* TASK DIRECTIONS *
Return the count of lines in the records that include the string "font", and nothing besides it.

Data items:
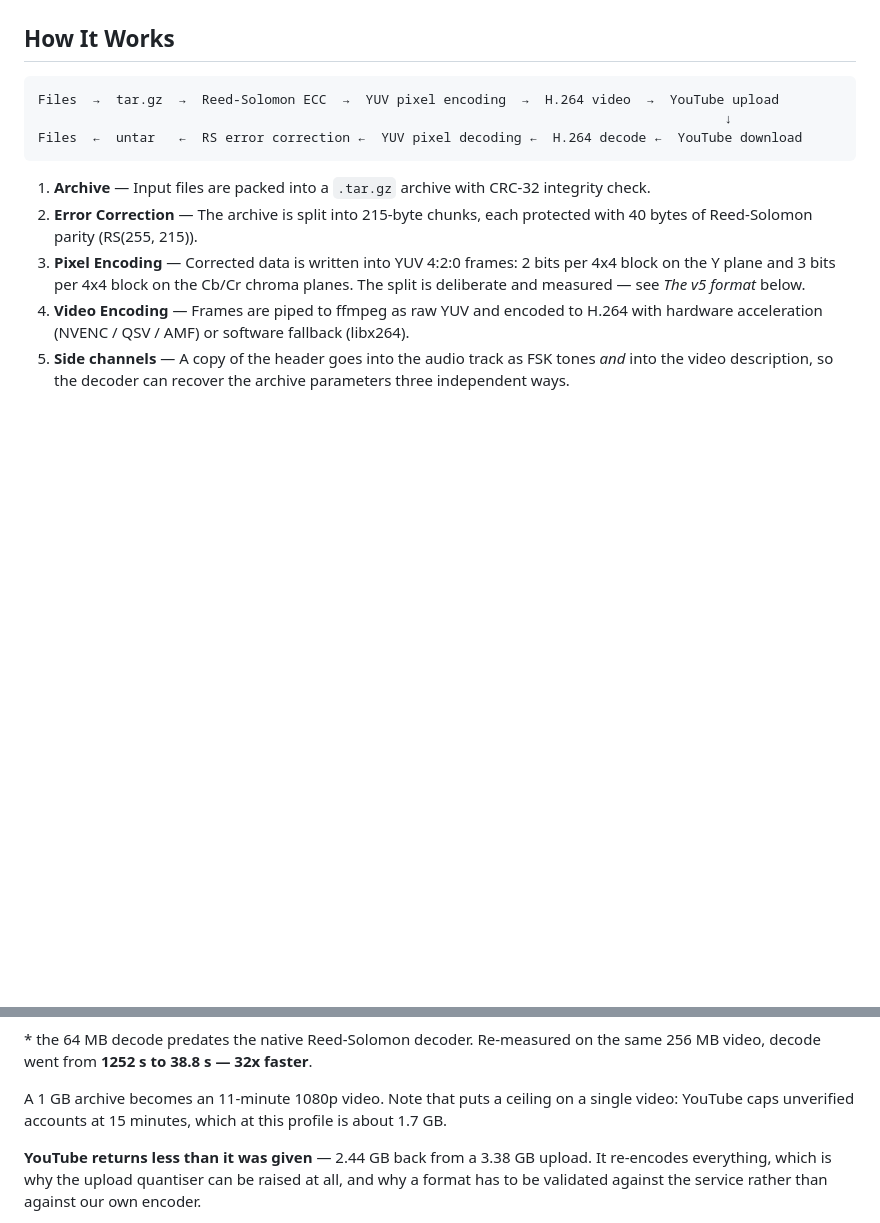
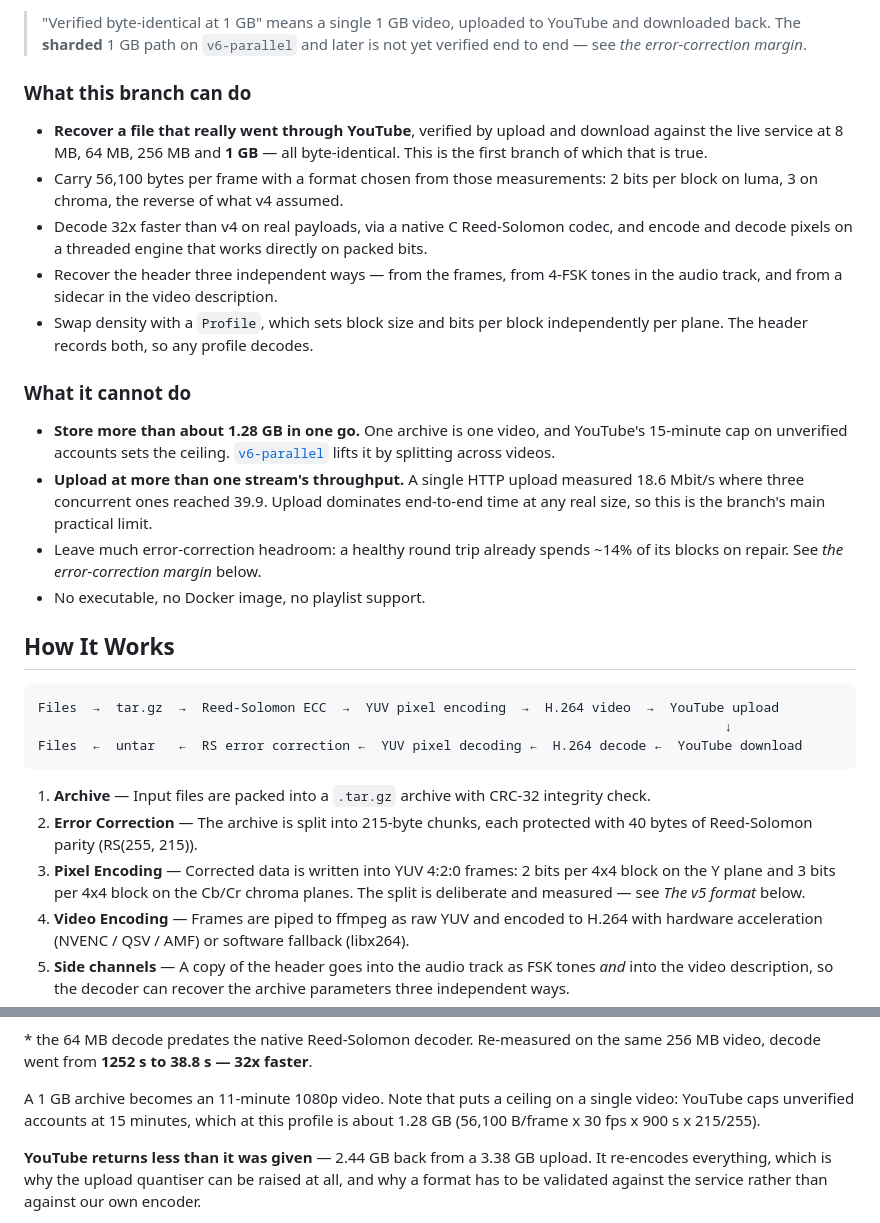
Before and after one commit to DaniDevML/video_compiler, a Markdown page: README.md, 2 parts joined by grey strips. Rendered like a GitHub page; blank space fills up the shorter version.

```diff
--- a/README.md
+++ b/README.md
@@ -40,3 +58,34 @@ end-to-end time. If you want the fastest end-to-end path, use that branch.
+> "Verified byte-identical at 1 GB" means a single 1 GB video, uploaded to
+> YouTube and downloaded back. The **sharded** 1 GB path on `v6-parallel` and
+> later is not yet verified end to end — see *the error-correction margin*.
+
+### What this branch can do
+
+- **Recover a file that really went through YouTube**, verified by upload and
+  download against the live service at 8 MB, 64 MB, 256 MB and **1 GB** — all
+  byte-identical. This is the first branch of which that is true.
+- Carry 56,100 bytes per frame with a format chosen from those measurements:
+  2 bits per block on luma, 3 on chroma, the reverse of what v4 assumed.
+- Decode 32x faster than v4 on real payloads, via a native C Reed-Solomon
+  codec, and encode and decode pixels on a threaded engine that works directly
+  on packed bits.
+- Recover the header three independent ways — from the frames, from 4-FSK tones
+  in the audio track, and from a sidecar in the video description.
+- Swap density with a `Profile`, which sets block size and bits per block
+  independently per plane. The header records both, so any profile decodes.
+
+### What it cannot do
+
+- **Store more than about 1.28 GB in one go.** One archive is one video, and
+  YouTube's 15-minute cap on unverified accounts sets the ceiling.
+  [`v6-parallel`](../../tree/v6-parallel) lifts it by splitting across videos.
+- **Upload at more than one stream's throughput.** A single HTTP upload
+  measured 18.6 Mbit/s where three concurrent ones reached 39.9. Upload
+  dominates end-to-end time at any real size, so this is the branch's main
+  practical limit.
+- Leave much error-correction headroom: a healthy round trip already spends
+  ~14% of its blocks on repair. See *the error-correction margin* below.
+- No executable, no Docker image, no playlist support.
 
 ## How It Works
 
@@ -216,7 +265,7 @@ the same 256 MB video, decode went from **1252 s to 38.8 s — 32x faster**.
 
 A 1 GB archive becomes an 11-minute 1080p video. Note that puts a ceiling on a
 single video: YouTube caps unverified accounts at 15 minutes, which at this
-profile is about 1.7 GB.
+profile is about 1.28 GB (56,100 B/frame x 30 fps x 900 s x 215/255).
 
 **YouTube returns less than it was given** — 2.44 GB back from a 3.38 GB
 upload. It re-encodes everything, which is why the upload quantiser can be
```
Also changed, not shown: other parts of README.md (+32 -14 lines).
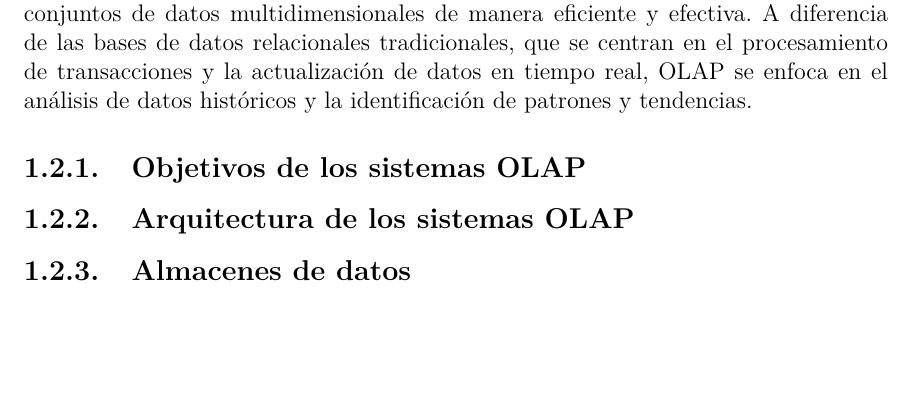
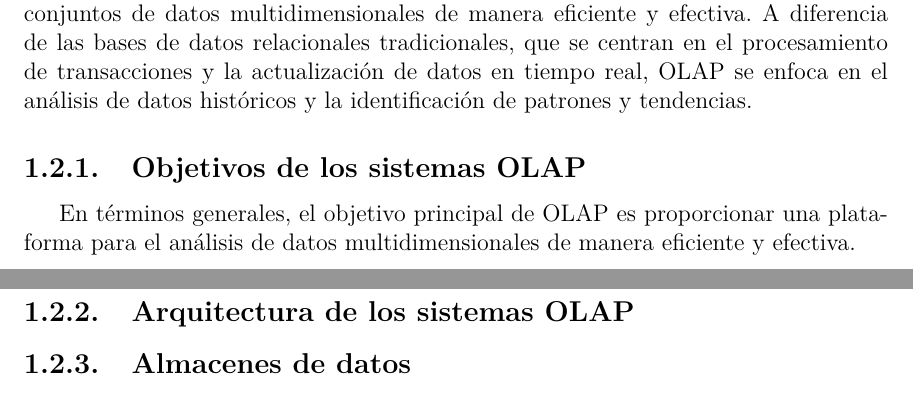
Before and after one commit to matcom/thesis, a LaTeX thesis (document/Thesis.tex, which reads document/MainMatter/BusinessIntelligence/AnalyticalSystems.tex): part of page 12 of 18 before the commit and two parts of pages 12 and 13 of 18 after it, the two joined at a grey line, cut so that both start at the same text, the shorter picture padded with empty space. Compiled offline with pdfLaTeX.

Commit message:
Update AnalyticalSystems.tex

```diff
--- a/document/MainMatter/BusinessIntelligence/AnalyticalSystems.tex
+++ b/document/MainMatter/BusinessIntelligence/AnalyticalSystems.tex
@@ -9,6 +9,10 @@ de transacciones y la actualización de datos en tiempo real, OLAP se enfoca en
 identificación de patrones y tendencias.
 
 \subsection{Objetivos de los sistemas OLAP}
+
+En términos generales, el objetivo principal de OLAP es proporcionar una plataforma para el análisis de datos
+multidimensionales de manera eficiente y efectiva.
+
 \subsection{Arquitectura de los sistemas OLAP}
 \subsection{Almacenes de datos}
 \subsection{Modelo Dimensional}
```
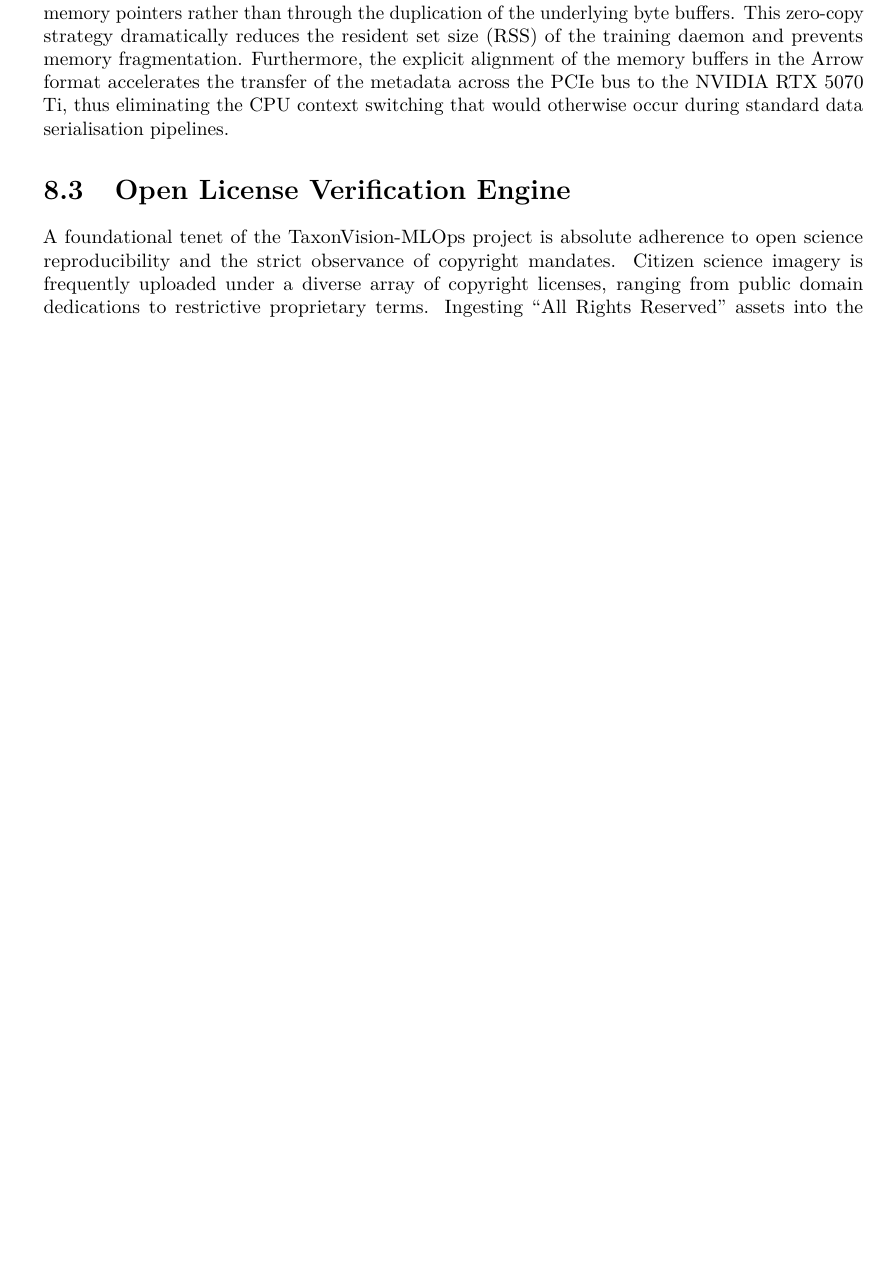
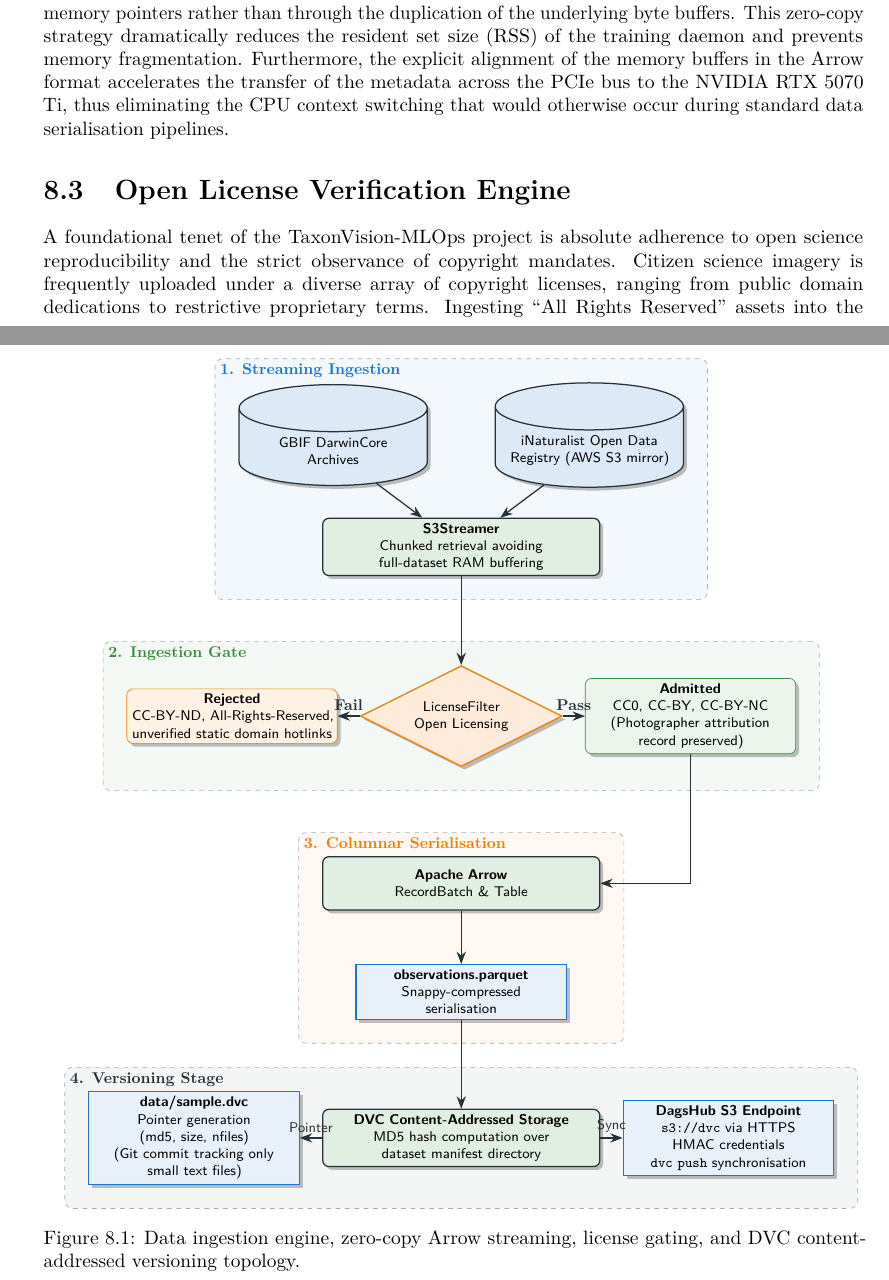
Before and after one commit to foersben/taxon-vision-mlops, a LaTeX thesis (docs/latex/technical_report/technical_report.tex, which reads docs/latex/technical_report/chapters/08_data_ingestion_arrow_streaming_and_licensing.tex, docs/latex/technical_report/figures/fig_05_data_arrow_dvc_pipeline.tikz): part of page 43 of 50 before the commit and two parts of pages 43 and 44 of 51 after it, the two joined at a grey line, cut so that both start at the same text, the shorter picture padded with empty space. Compiled offline with pdfLaTeX.

Commit message:
docs: integrate TikZ Figure 05 for data arrow and DVC lineage pipeline

```diff
--- a/docs/latex/technical_report/chapters/08_data_ingestion_arrow_streaming_and_licensing.tex
+++ b/docs/latex/technical_report/chapters/08_data_ingestion_arrow_streaming_and_licensing.tex
@@ -45,6 +45,13 @@ In order to facilitate the rapid traversal of the metadata manifests without inc
 The Apache Arrow columnar in-memory representation allows the execution of highly optimised, vectorised queries across the tabular data via \texttt{pyarrow.Table} and \texttt{RecordBatch} structures. The manifest incorporates critical fields, notably the \texttt{observation\_uuid}, the Darwin Core \texttt{taxon\_id}, and the \texttt{image\_url}. By utilising Polars and the underlying \texttt{RecordBatch} paradigms, the system avoids the instantiation of millions of Python dictionary objects during the initialisation phase.
 
 The integration of Apache Arrow enables zero-copy slicing of the record batches directly into PyTorch tensors during the downstream training loops. When a subset of the dataset is required for a particular active learning cycle or a validation split, the columnar arrays are sliced via memory pointers rather than through the duplication of the underlying byte buffers. This zero-copy strategy dramatically reduces the resident set size (RSS) of the training daemon and prevents memory fragmentation. Furthermore, the explicit alignment of the memory buffers in the Arrow format accelerates the transfer of the metadata across the PCIe bus to the NVIDIA RTX 5070 Ti, thus eliminating the CPU context switching that would otherwise occur during standard data serialisation pipelines.
+
+\begin{figure}[htbp]
+\centering
+\resizebox{\textwidth}{!}{\input{figures/fig_05_data_arrow_dvc_pipeline.tikz}}
+\caption{Data ingestion engine, zero-copy Arrow streaming, license gating, and DVC content-addressed versioning topology.}
+\label{fig:data_arrow_dvc_pipeline}
+\end{figure}
 
 \section{Open License Verification Engine}
 \label{sec:license_verification_engine}
--- /dev/null
+++ b/docs/latex/technical_report/figures/fig_05_data_arrow_dvc_pipeline.tikz
@@ -0,0 +1,5 @@
+% Standalone TikZ Figure 05: Data Arrow & DVC Lineage Pipeline
+\providecolor{TaxonPrimary}{HTML}{1976D2}
+\providecolor{TaxonSecondary}{HTML}{388E3C}
+\providecolor{TaxonAccent}{HTML}{F57C00}
+\providecolor{TaxonDark}{HTML}{212121}
@@ -0,0 +23,16 @@
+\node[process, below=1.5cm of $(gbif)!0.5!(inat)$] (streamer) {\textbf{S3Streamer}\\Chunked retrieval avoiding full-dataset RAM buffering};
+
+% 2. Gating Stage
+\node[gate, below=2cm of streamer] (license) {LicenseFilter\\Open Licensing};
+\node[rectangle, draw=TaxonSecondary, fill=TaxonSecondary!10, rounded corners, right=0.5cm of license, text width=4.5cm, align=center, drop shadow] (admitted) {\textbf{Admitted}\\CC0, CC-BY, CC-BY-NC\\(Photographer attribution\\record preserved)};
+\node[rectangle, draw=TaxonAccent, fill=TaxonAccent!10, rounded corners, left=0.5cm of license, text width=4.5cm, align=center, drop shadow] (rejected) {\textbf{Rejected}\\CC-BY-ND, All-Rights-Reserved,\\unverified static domain hotlinks};
+
+% 3. Serialisation Stage
+\node[process, below=2cm of license] (arrow_serial) {\textbf{Apache Arrow}\\RecordBatch \& Table};
+\node[artifact, below=1.2cm of arrow_serial] (parquet) {\textbf{observations.parquet}\\Snappy-compressed\\serialisation};
+
+% 4. Versioning Stage
+\node[process, below=2cm of parquet] (dvc_hash) {\textbf{DVC Content-Addressed Storage}\\MD5 hash computation over\\dataset manifest directory};
+
+\node[artifact, left=0.5cm of dvc_hash] (dvc_file) {\textbf{data/sample.dvc}\\Pointer generation\\(md5, size, nfiles)\\(Git commit tracking only\\small text files)};
+\node[artifact, right=0.5cm of dvc_hash] (dagshub) {\textbf{DagsHub S3 Endpoint}\\\texttt{s3://dvc} via HTTPS HMAC credentials\\\texttt{dvc push} synchronisation};
@@ -0,0 +45,8 @@
+    \node[stage_box, fill=TaxonSecondary!5, fit=(license) (admitted) (rejected)] (stage2) {};
+    \node[anchor=north west, font=\bfseries\color{TaxonSecondary}] at (stage2.north west) {2. Ingestion Gate};
+
+    \node[stage_box, fill=TaxonAccent!5, fit=(arrow_serial) (parquet)] (stage3) {};
+    \node[anchor=north west, font=\bfseries\color{TaxonAccent}] at (stage3.north west) {3. Columnar Serialisation};
+
+    \node[stage_box, fill=TaxonDark!5, fit=(dvc_hash) (dvc_file) (dagshub)] (stage4) {};
+    \node[anchor=north west, font=\bfseries\color{TaxonDark}] at (stage4.north west) {4. Versioning Stage};
@@ -0,0 +59,2 @@
+\draw[arrow] (license) -- node[above, font=\bfseries\color{TaxonSecondary}] {Pass} (admitted);
+\draw[arrow] (license) -- node[above, font=\bfseries\color{TaxonAccent}] {Fail} (rejected);
@@ -0,0 +64,4 @@
+\draw[arrow] (dvc_hash) -- node[above] {Pointer} (dvc_file);
+\draw[arrow] (dvc_hash) -- node[above] {Sync} (dagshub);
+
+\end{tikzpicture}
```
Also changed, not shown: docs/latex/technical_report/chapters/09_dvc_dataset_versioning_and_dagshub_remote.tex (+2 -2 lines), docs/latex/technical_report/figures/fig_05_data_arrow_dvc_pipeline.tikz (32 more changed lines).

* RESPONSE TO THIS TASK *
5